How to host a successful design sprint

A product design sprint can help you solve digital problems quickly. Here's how to run one.

Hosting a design sprint brings speed and efficiency to your design process

Learn everything about running your own design and content sprints at Generate New York on 27 April. Steve Fisher will be hosting a full-day workshop to teach you how to get the right setup for a successful sprint, how to create a testable prototype, and much more. 

There are only a few spaces left on the workshop, so book your ticket now!

As a design and build agency, we pride ourselves on creating products that are not only beautiful, but that also provide fantastic user experiences. By taking a user-centric approach to the way we tackle our customers' business problems, we ensure appropriate focus is given to the end-user throughout.
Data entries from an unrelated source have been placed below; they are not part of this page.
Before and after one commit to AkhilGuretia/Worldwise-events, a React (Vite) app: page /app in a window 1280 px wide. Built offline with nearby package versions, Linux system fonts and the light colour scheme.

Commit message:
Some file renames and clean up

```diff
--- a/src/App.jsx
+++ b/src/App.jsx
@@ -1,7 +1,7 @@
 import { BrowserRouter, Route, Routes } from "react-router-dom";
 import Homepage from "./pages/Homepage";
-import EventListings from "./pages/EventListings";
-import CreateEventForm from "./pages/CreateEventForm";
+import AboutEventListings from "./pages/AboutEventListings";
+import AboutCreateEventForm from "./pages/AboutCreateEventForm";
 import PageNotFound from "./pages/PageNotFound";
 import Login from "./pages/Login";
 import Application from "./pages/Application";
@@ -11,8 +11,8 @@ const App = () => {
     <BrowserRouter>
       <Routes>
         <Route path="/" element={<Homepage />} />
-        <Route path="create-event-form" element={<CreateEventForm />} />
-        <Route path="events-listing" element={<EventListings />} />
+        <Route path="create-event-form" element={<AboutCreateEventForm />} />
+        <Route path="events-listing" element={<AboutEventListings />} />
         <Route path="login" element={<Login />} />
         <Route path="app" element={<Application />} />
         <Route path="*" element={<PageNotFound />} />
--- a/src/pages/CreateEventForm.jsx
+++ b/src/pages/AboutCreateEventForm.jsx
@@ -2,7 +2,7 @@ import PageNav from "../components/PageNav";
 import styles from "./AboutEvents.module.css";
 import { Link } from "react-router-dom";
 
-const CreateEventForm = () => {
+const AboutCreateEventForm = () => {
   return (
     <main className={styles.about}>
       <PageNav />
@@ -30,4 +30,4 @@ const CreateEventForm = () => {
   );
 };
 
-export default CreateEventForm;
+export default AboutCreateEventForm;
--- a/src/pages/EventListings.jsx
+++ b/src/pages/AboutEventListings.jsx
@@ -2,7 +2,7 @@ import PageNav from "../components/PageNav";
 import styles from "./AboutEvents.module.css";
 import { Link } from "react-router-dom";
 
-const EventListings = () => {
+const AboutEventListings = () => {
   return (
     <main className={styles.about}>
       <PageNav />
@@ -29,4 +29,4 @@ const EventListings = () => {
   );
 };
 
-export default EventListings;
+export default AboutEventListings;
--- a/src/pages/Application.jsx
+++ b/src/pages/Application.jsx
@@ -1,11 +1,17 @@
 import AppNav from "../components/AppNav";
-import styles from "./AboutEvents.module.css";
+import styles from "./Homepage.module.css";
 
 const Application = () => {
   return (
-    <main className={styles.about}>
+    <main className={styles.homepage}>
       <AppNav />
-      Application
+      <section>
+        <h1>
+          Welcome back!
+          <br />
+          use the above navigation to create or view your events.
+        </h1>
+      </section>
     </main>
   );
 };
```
So often companies spend an incredible amount of time and money designing and developing a product that is ultimately not fit for purpose. It may fail to meet the business needs of the company or the needs of the users. A product design sprint can remove elements of risk from client projects and therefore help you avoid costly redesigns or change of directions further down the road.

We offer our clients a way to validate their assumptions and test new products in a fast and cost-effective way; product design sprints. These are a highly effective way of shaping new products and identifying solutions to existing problems. They also help to reassure clients that their product is on the right path; bringing greater clarity to a project right from the outset.

Book your ticket today to learn how to run your own design and content sprints

What are design sprints?

 Made popular by Google Ventures (the venture capital arm of Google), product design sprints are invaluable for new businesses or existing companies looking to design a website or refine a digital product. 

It's an intensive week that aims to help the team understand of what the product is (or should be). During the sprint, the team brainstorms ideas and features, decides on which ones to explore, and then finally prototypes and tests these concepts with real users. 

 Sprints make it possible to learn what would traditionally take months of effort in just a single week, ensuring that valuable time and money isn't wasted on something that might not work.  

The process

 Before you start the sprint, you'll need to make sure that everything is prepared. You'll need a room (ideally a large boardroom with lots of whiteboards) and supplies such as Sharpies, Post-Its, paper, Blu-Tac and stickers.

Next you need to make sure you have the right people in the room. From the client side you'll need a product owner and a couple of stakeholders. You don't want any more than five, but you do need to make sure that key decision-makers are included. Your internal team should probably consist of a UX expert, a tech expert and a facilitator who is able to steer the group. 

With everything set up, you can kick off your sprint.

Make sure you have plenty of whiteboards, stickers and Post-Its handy!

 Day 1: Understand and define 

First you need to understand the problems you're trying to solve, and identify your goal. Discuss ideas, analyse competitors and review analytics. Define what the client and the team want to focus on, and then you can begin on the main user journey. 

Day 2: Diverge 

Break up the overall user journey and start focusing on the little issues that can make a big difference, solving the problems you identified in day one. Everyone will have different solutions, so work individually, quickly creating sketches and notes with different ideas on. Don't get hung up on one specific idea – the key here is to get as many different options on the table as possible. 

Day 3: Make a decision 

This is perhaps the most important and difficult day: It's now time to make some decisions on how the prototype will look. With lots of ideas in front of you, you need to review, critique and choose which elements to take to the next stage. 

Have the whole team vote for the best options by using stickers to identify the group’s favourite features and a favourite overall design. Then, construct a new storyboard with the agreed concepts and UI interfaces to act as a blueprint for the following day. 

Day 4: Prototype 

With a storyboard agreed upon, the UX designer gets to work on creating a working prototype for user testing. There are just a few hours to work with, so at this point the prototype is not meant to look pretty, be branded or function perfectly. 

A rough mock-up means you can maximise time and get the most important parts of the design in place for users to review, without wasting effort on something that could end up getting scrapped. 

Day 5: Test and review 

It’s crunch time – now you turn the prototype over to real users to get their feedback. We have a test rig that allows us to record the tests and share them with all the stakeholders, so they can see what real customers think of the product, and watch how they interact with it. The validation or critique these users provide is insightful and invaluable. 

Why it's beneficial

The whole process is fast and efficient, which means resources aren't wasted. With everyone involved in the sprint, from our own UX team to the CEO of the client's company, we know everyone is aware of what's going on and has had the chance to share their own opinions and ideas.

There are no bad outcomes in a design sprint

 There are no bad outcomes with a design sprint. Within just five days, we have a working prototype with real user feedback. We can get criticism and constructive feedback from the users, without having to go through a lengthy product launch. Designs sprints are now a process we use successfully with a number of our clients and we recommend you try them too. 

Steve Fisher, experience architect and founder of The Republic of Quality, will run a full-day workshop on design and content sprints at Generate New York on 27 April, followed by a keynote talk the next day. Book now!